**PROBLEM DETAILS**
Which of the lines below contain the string "flex"? Copy each one.

Web document revisions
# # # #

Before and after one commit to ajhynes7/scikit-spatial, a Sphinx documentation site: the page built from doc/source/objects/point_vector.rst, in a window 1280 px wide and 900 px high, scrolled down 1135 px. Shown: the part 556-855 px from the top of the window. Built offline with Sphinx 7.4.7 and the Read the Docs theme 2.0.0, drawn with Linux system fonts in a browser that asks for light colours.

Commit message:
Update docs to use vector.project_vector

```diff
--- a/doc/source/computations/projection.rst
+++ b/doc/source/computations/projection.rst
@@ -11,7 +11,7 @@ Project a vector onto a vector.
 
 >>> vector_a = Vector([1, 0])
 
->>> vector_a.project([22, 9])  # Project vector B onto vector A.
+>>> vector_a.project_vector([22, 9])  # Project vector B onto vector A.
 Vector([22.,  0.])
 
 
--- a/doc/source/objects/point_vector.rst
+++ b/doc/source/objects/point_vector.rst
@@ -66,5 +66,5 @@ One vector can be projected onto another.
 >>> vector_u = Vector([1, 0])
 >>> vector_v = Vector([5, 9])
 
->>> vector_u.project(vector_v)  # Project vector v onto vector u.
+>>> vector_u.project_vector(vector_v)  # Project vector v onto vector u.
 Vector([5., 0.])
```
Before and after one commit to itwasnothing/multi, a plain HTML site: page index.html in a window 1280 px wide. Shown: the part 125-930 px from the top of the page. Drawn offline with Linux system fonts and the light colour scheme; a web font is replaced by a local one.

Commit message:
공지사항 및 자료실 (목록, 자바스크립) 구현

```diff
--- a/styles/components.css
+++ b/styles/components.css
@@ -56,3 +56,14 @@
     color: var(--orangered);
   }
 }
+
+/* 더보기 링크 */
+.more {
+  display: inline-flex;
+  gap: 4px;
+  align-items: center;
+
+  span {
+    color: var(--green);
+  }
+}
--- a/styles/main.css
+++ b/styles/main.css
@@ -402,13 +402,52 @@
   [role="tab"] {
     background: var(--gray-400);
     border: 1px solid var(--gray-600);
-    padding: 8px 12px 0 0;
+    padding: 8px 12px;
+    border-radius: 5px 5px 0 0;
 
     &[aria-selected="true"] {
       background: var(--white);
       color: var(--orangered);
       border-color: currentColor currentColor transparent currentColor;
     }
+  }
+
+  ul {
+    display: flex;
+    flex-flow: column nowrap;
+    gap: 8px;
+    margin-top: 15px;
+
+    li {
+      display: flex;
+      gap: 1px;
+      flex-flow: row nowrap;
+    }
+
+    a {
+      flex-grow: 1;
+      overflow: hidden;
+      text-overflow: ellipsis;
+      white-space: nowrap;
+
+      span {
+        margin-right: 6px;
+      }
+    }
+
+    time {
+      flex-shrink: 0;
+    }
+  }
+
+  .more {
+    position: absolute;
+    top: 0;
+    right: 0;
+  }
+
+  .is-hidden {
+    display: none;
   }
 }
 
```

# # # #

**WORKED SOLUTION**
+  display: inline-flex;
+    display: flex;
+    flex-flow: column nowrap;
+      display: flex;
+      flex-flow: row nowrap;
+      flex-grow: 1;
+      flex-shrink: 0;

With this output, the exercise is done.